This includes Shabbat morning services, Pesach services, our annual community seder, all Jewish Museum events and activities, and all general meetings and gatherings.In the meantime, Rabbi Rosenbach has scheduled an online Torah study session this Shabbat, Saturday, March 21st, at 10:30 am, using Zoom. A free use of Zoom limits us to 40 minutes and 100 participants.If you have not used Zoom before, enter the URL (the website address) in the search bar, us04web.zoom.us/j/884221064, and press enter, and then follow the prompts. If the website demands a meeting ID, that is 884221064. Click on “Join the meeting,” and click on the video and audio icons. Please mute your computer with the “mute” icon until you are ready to speak, otherwise, there will be feedback.

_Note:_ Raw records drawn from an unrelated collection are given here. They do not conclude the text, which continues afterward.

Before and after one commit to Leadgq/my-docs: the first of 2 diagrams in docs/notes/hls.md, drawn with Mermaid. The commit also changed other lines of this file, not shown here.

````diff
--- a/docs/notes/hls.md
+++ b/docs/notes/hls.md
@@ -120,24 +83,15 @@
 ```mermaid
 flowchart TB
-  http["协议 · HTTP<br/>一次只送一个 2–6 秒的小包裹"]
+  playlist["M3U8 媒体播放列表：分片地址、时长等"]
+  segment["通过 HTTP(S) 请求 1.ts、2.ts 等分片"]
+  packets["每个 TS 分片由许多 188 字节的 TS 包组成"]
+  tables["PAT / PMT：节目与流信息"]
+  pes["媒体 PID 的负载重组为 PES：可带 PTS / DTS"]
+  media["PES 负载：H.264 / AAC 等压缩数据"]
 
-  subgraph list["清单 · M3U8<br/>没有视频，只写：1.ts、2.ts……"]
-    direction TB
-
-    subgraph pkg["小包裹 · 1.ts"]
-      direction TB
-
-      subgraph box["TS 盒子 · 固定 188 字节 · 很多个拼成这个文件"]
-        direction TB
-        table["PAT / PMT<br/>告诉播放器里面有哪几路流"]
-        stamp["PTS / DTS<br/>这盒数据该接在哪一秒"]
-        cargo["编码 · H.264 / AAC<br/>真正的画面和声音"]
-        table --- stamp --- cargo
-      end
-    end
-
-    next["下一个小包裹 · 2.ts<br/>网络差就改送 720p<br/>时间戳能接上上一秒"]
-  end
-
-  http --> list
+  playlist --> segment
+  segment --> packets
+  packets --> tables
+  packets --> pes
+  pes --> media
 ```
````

On the Shabbat of Saturday, March 6th, Isabela Dias Freedman conducted an adult education session on the new Coronavirus, COVID-19. Isabela, who has a PhD in Genetics and is a Doctor of Veterinary Medicine, has worked for 5 years with infectious diseases.

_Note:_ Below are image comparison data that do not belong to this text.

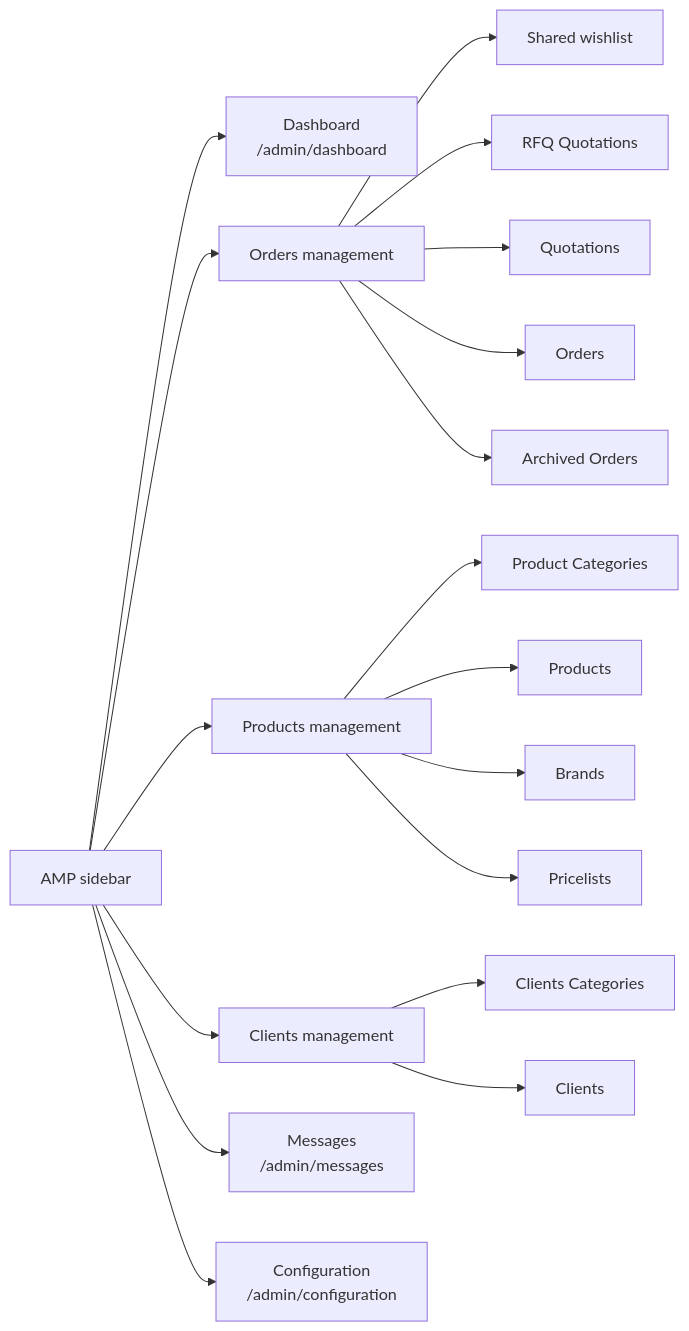
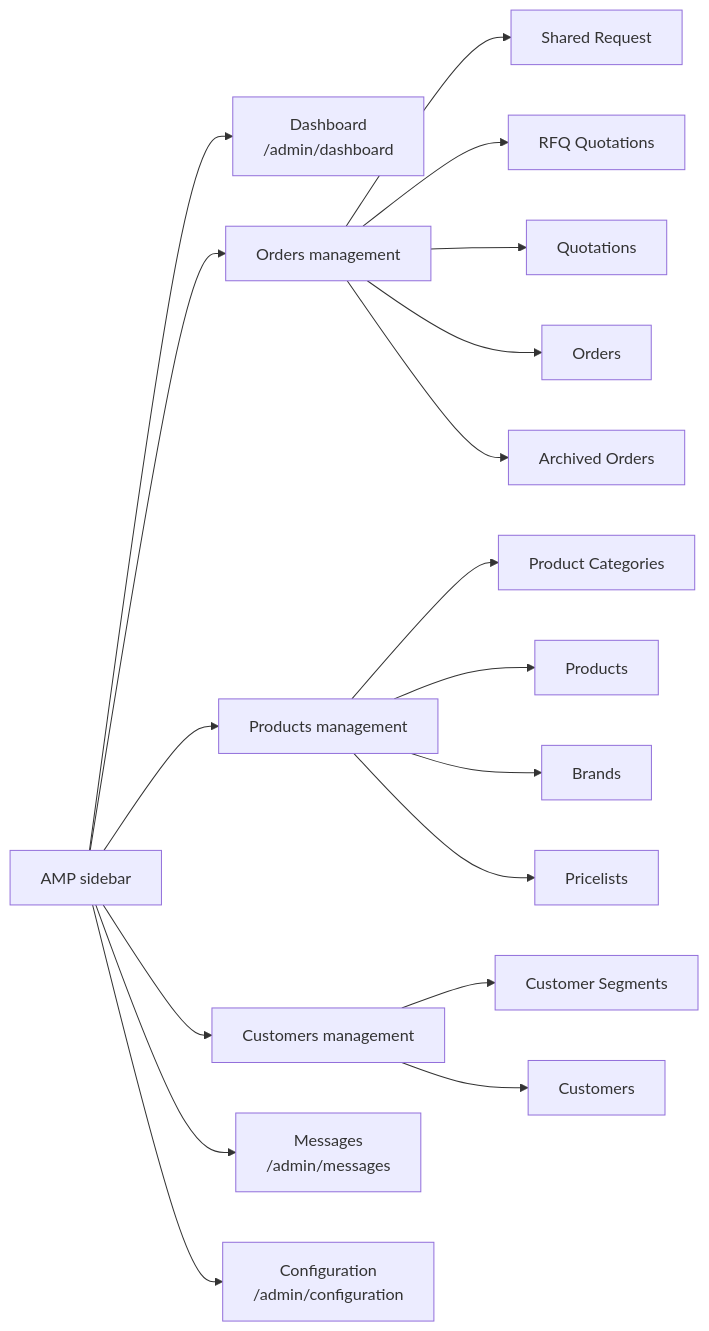
The third of 8 diagrams in docs/b2b_ecommerce_docs/_technical_docs/011-Navigation-and-User-Journeys.md (LaplaceSoftware/lp_projects_docs), drawn with Mermaid before and after one commit. The commit also changed other lines of this file and 48 other files, not shown here.

````diff
--- a/docs/b2b_ecommerce_docs/_technical_docs/011-Navigation-and-User-Journeys.md
+++ b/docs/b2b_ecommerce_docs/_technical_docs/011-Navigation-and-User-Journeys.md
@@ -78,23 +78,23 @@
 ```mermaid
 flowchart LR
     S["AMP sidebar"] --> D["Dashboard<br/>/admin/dashboard"]
     S --> OM["Orders management"]
     S --> PM["Products management"]
-    S --> CM["Clients management"]
+    S --> CM["Customers management"]
     S --> M["Messages<br/>/admin/messages"]
     S --> CF["Configuration<br/>/admin/configuration"]
 
-    OM --> O1["Shared wishlist"]
+    OM --> O1["Shared Request"]
     OM --> O2["RFQ Quotations"]
     OM --> O3["Quotations"]
     OM --> O4["Orders"]
     OM --> O5["Archived Orders"]
 
     PM --> P1["Product Categories"]
     PM --> P2["Products"]
     PM --> P3["Brands"]
     PM --> P4["Pricelists"]
 
-    CM --> C1["Clients Categories"]
-    CM --> C2["Clients"]
+    CM --> C1["Customer Segments"]
+    CM --> C2["Customers"]
 ```
````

As we now grapple with the virus, Isabela has provided us with a number of links for further information.
During Kiddush, on Saturday, March 21st, we were planning to have a guest speaker, Sarah Junkin Woodard of the Center for Development in Central America (CDCA), the Nicaraguan project of the non-profit, the Jubilee House Community, which works to help alleviate poverty in Nicaragua.
Since we are unable to hear Sarah a synagogue, here are some links to information about her work.
“Reinventing Eve,” the new exhibit at the Jewish Museum of New Jersey, which was supposed to open on Sunday, March 29th has been postponed until further notice.
To keep up to date on what’s happening in our community, read the CAS Scroll newsletter. Click the newsletter button above to read the latest newsletter.
If you have any questions about any of the above information call Jeff at 973-207-3095.
As the oldest continuously operating synagogue in the City of Newark, Congregation Ahavas Sholom is an Egalitarian Conservative Synagogue with a traditional service that welcomes all Jews, fulfills their spiritual needs, provides educational and cultural experiences.
The synagogue’s mission states that Ahavas Sholom is passionately committed to the pursuit of Tikun Olam (repair of the world) and Tzedakah (social justice). Ahavas Sholom recognizes as part of Tikun Olam that it has an obligation to the environment, physical space and activities of the community. We therefore consider support for the conservation of open space, the creation of both passive and active recreation in Newark and among communities within its metropolitan area to be part of our mission.
Ahavas Sholom is characteristic of other religious institutions in Newark. Just as many inner-city churches draw the greater part of their members from outside the city itself, Ahavas Sholom now has relatively few congregants who live in Newark.
American cities are redeveloping in part as their unsurpassed cultural and religious institutions attract suburbanites to meaningful experiences. Ahavas Sholom is holy ground. It inspires those who step through its doors to pray, think, and learn, and to care about each other’s lives and the life of the community.